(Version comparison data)
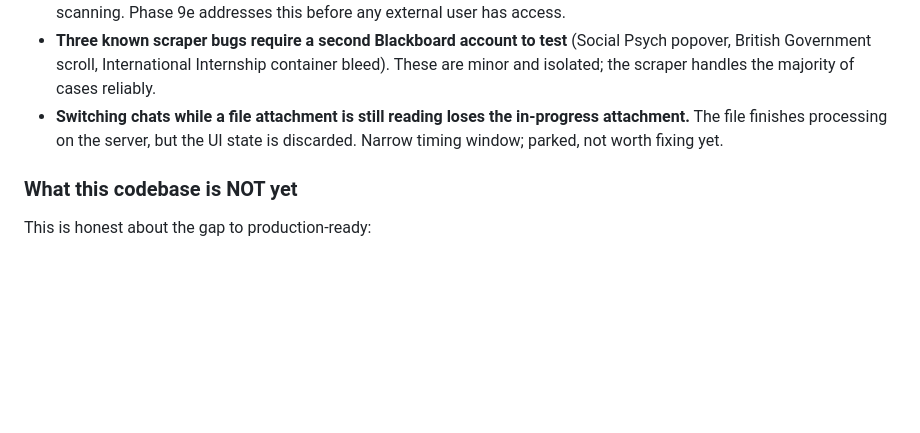
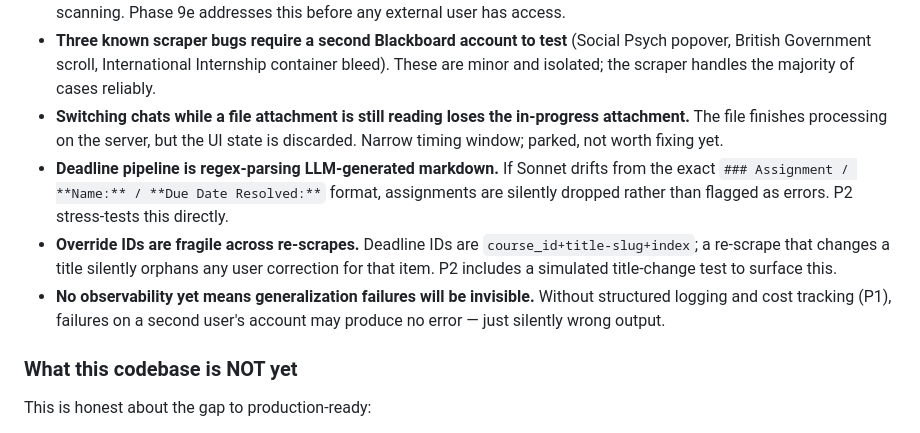
Before and after one commit to DOBcode1/blackboard-automation, a Markdown page: README.md, the part around one of its changes. Drawn GitHub-style; blank space fills up the shorter version.

```diff
--- a/README.md
+++ b/README.md
@@ -999,6 +1036,9 @@ This section documents the gaps between the current state of the codebase and th
 - **No security audit.** Inputs are not systematically sanitized; uploaded files (when implemented) need malicious-file scanning. Phase 9e addresses this before any external user has access.
 - **Three known scraper bugs require a second Blackboard account to test** (Social Psych popover, British Government scroll, International Internship container bleed). These are minor and isolated; the scraper handles the majority of cases reliably.
 - **Switching chats while a file attachment is still reading loses the in-progress attachment.** The file finishes processing on the server, but the UI state is discarded. Narrow timing window; parked, not worth fixing yet.
+- **Deadline pipeline is regex-parsing LLM-generated markdown.** If Sonnet drifts from the exact `### Assignment / **Name:** / **Due Date Resolved:**` format, assignments are silently dropped rather than flagged as errors. P2 stress-tests this directly.
+- **Override IDs are fragile across re-scrapes.** Deadline IDs are `course_id+title-slug+index`; a re-scrape that changes a title silently orphans any user correction for that item. P2 includes a simulated title-change test to surface this.
+- **No observability yet means generalization failures will be invisible.** Without structured logging and cost tracking (P1), failures on a second user's account may produce no error — just silently wrong output.
 
 ### What this codebase is NOT yet
 
```
Also changed, not shown: other parts of README.md (+44 -7 lines).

WORK TO COMPLETE: Please retype the data exactly. The pictures do not go in.

REPLY:
Before and after one commit to DOBcode1/blackboard-automation, a Markdown page: README.md, the part around one of its changes. Drawn GitHub-style; blank space fills up the shorter version.

```diff
--- a/README.md
+++ b/README.md
@@ -999,6 +1036,9 @@ This section documents the gaps between the current state of the codebase and th
 - **No security audit.** Inputs are not systematically sanitized; uploaded files (when implemented) need malicious-file scanning. Phase 9e addresses this before any external user has access.
 - **Three known scraper bugs require a second Blackboard account to test** (Social Psych popover, British Government scroll, International Internship container bleed). These are minor and isolated; the scraper handles the majority of cases reliably.
 - **Switching chats while a file attachment is still reading loses the in-progress attachment.** The file finishes processing on the server, but the UI state is discarded. Narrow timing window; parked, not worth fixing yet.
+- **Deadline pipeline is regex-parsing LLM-generated markdown.** If Sonnet drifts from the exact `### Assignment / **Name:** / **Due Date Resolved:**` format, assignments are silently dropped rather than flagged as errors. P2 stress-tests this directly.
+- **Override IDs are fragile across re-scrapes.** Deadline IDs are `course_id+title-slug+index`; a re-scrape that changes a title silently orphans any user correction for that item. P2 includes a simulated title-change test to surface this.
+- **No observability yet means generalization failures will be invisible.** Without structured logging and cost tracking (P1), failures on a second user's account may produce no error — just silently wrong output.
 
 ### What this codebase is NOT yet
 
```
Also changed, not shown: other parts of README.md (+44 -7 lines).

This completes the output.